Everything in the records must be reproduced exactly, except for the pictures.

[Start of section]

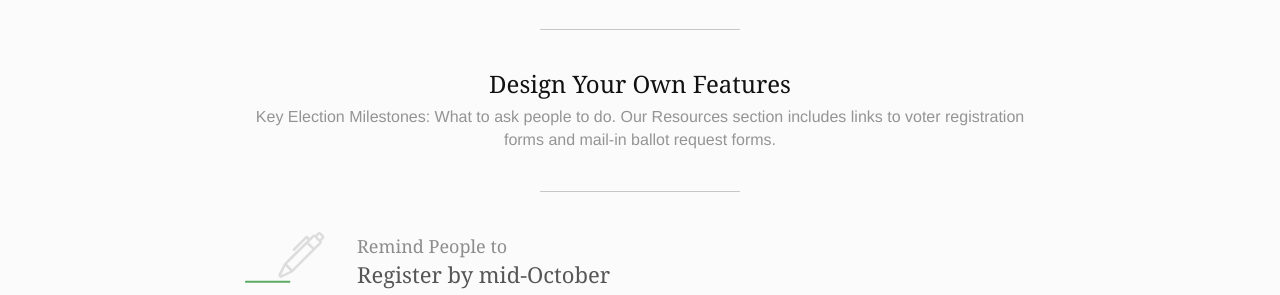
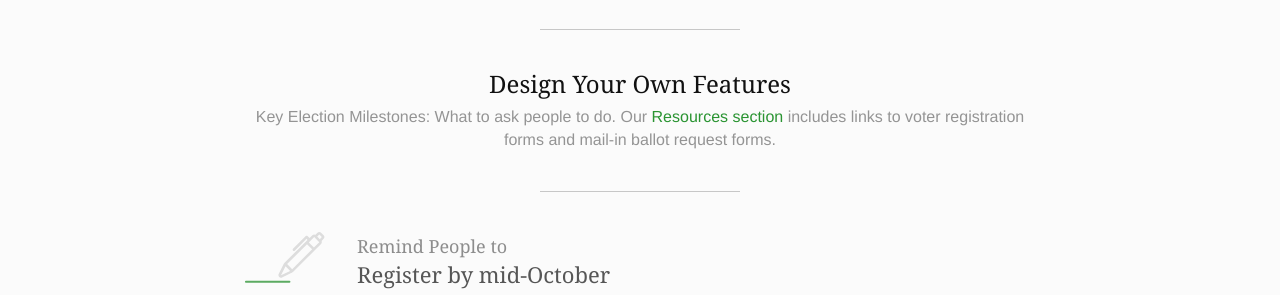
Before and after one commit to techthevote/techthevote.github.io, a Jekyll site: the page built from playbook.md, in a window 1280 px wide. Shown: the part 2035-2330 px from the top of the page. Built offline with Jekyll 4.4.1, drawn with Linux system fonts in a browser that asks for light colours; nearby versions of some CDN libraries; comment, search, counter and statistics services are not loaded.

Commit message:
minor bug fixes
expanded nav click-area for playbook, added in missing link

```diff
--- a/_sass/_page_layout.scss
+++ b/_sass/_page_layout.scss
@@ -116,7 +116,7 @@
   text-decoration: none;
   transition: transform .2s ease-in-out;
   transform: scale(1.05);
-  box-shadow: 5px 5px 15px 0 rgba(0,0,0,0.1);
+  box-shadow: 2px 2px 20px 0 rgba(0, 0, 0, 0.05)
 }
 
 .cta-mod-title {
--- a/playbook.md
+++ b/playbook.md
@@ -14,16 +14,16 @@
 
 <!-- Start Playbook Nav -->
 <div class="playbook-nav-wrapper">
-  <a href="#" class="nav-element">
-    <div class="nav-element-title chapter-1">Short on time?</div>
+  <a href="#" class="nav-element chapter-1">
+    <div class="nav-element-title">Short on time?</div>
     <div class="nav-element-description">Here are the easiest ways to participate.</div>
   </a>
-  <a href="#" class="nav-element">
-    <div class="nav-element-title chapter-2">Want to go deeper?</div>
+  <a href="#" class="nav-element chapter-2">
+    <div class="nav-element-title">Want to go deeper?</div>
     <div class="nav-element-description">Learn what motivates people to vote.</div>
   </a>
-  <a href="#" class="nav-element">
-    <div class="nav-element-title chapter-3">Key election milestones.</div>
+  <a href="#" class="nav-element chapter-3">
+    <div class="nav-element-title">Key election milestones.</div>
     <div class="nav-element-description">Learn what to ask people to do.</div>
   </a>
 </div>
@@ -134,7 +134,7 @@
 
 <!-- Start Final Section -->
 <div class="playbook-subtitle">Design Your Own Features</div>
-<div class="playbook-title-description">Key Election Milestones: What to ask people to do. Our Resources section includes links to voter registration forms and mail-in ballot request forms.</div>
+<div class="playbook-title-description">Key Election Milestones: What to ask people to do. Our <a href="/resources">Resources section</a> includes links to voter registration forms and mail-in ballot request forms.</div>
 
 ---
 
```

[End of section]

* _TASK OUTPUT_
Before and after one commit to techthevote/techthevote.github.io, a Jekyll site: the page built from playbook.md, in a window 1280 px wide. Shown: the part 2035-2330 px from the top of the page. Built offline with Jekyll 4.4.1, drawn with Linux system fonts in a browser that asks for light colours; nearby versions of some CDN libraries; comment, search, counter and statistics services are not loaded.

Commit message:
minor bug fixes
expanded nav click-area for playbook, added in missing link

```diff
--- a/_sass/_page_layout.scss
+++ b/_sass/_page_layout.scss
@@ -116,7 +116,7 @@
   text-decoration: none;
   transition: transform .2s ease-in-out;
   transform: scale(1.05);
-  box-shadow: 5px 5px 15px 0 rgba(0,0,0,0.1);
+  box-shadow: 2px 2px 20px 0 rgba(0, 0, 0, 0.05)
 }
 
 .cta-mod-title {
--- a/playbook.md
+++ b/playbook.md
@@ -14,16 +14,16 @@
 
 <!-- Start Playbook Nav -->
 <div class="playbook-nav-wrapper">
-  <a href="#" class="nav-element">
-    <div class="nav-element-title chapter-1">Short on time?</div>
+  <a href="#" class="nav-element chapter-1">
+    <div class="nav-element-title">Short on time?</div>
     <div class="nav-element-description">Here are the easiest ways to participate.</div>
   </a>
-  <a href="#" class="nav-element">
-    <div class="nav-element-title chapter-2">Want to go deeper?</div>
+  <a href="#" class="nav-element chapter-2">
+    <div class="nav-element-title">Want to go deeper?</div>
     <div class="nav-element-description">Learn what motivates people to vote.</div>
   </a>
-  <a href="#" class="nav-element">
-    <div class="nav-element-title chapter-3">Key election milestones.</div>
+  <a href="#" class="nav-element chapter-3">
+    <div class="nav-element-title">Key election milestones.</div>
     <div class="nav-element-description">Learn what to ask people to do.</div>
   </a>
 </div>
@@ -134,7 +134,7 @@
 
 <!-- Start Final Section -->
 <div class="playbook-subtitle">Design Your Own Features</div>
-<div class="playbook-title-description">Key Election Milestones: What to ask people to do. Our Resources section includes links to voter registration forms and mail-in ballot request forms.</div>
+<div class="playbook-title-description">Key Election Milestones: What to ask people to do. Our <a href="/resources">Resources section</a> includes links to voter registration forms and mail-in ballot request forms.</div>
 
 ---
 
```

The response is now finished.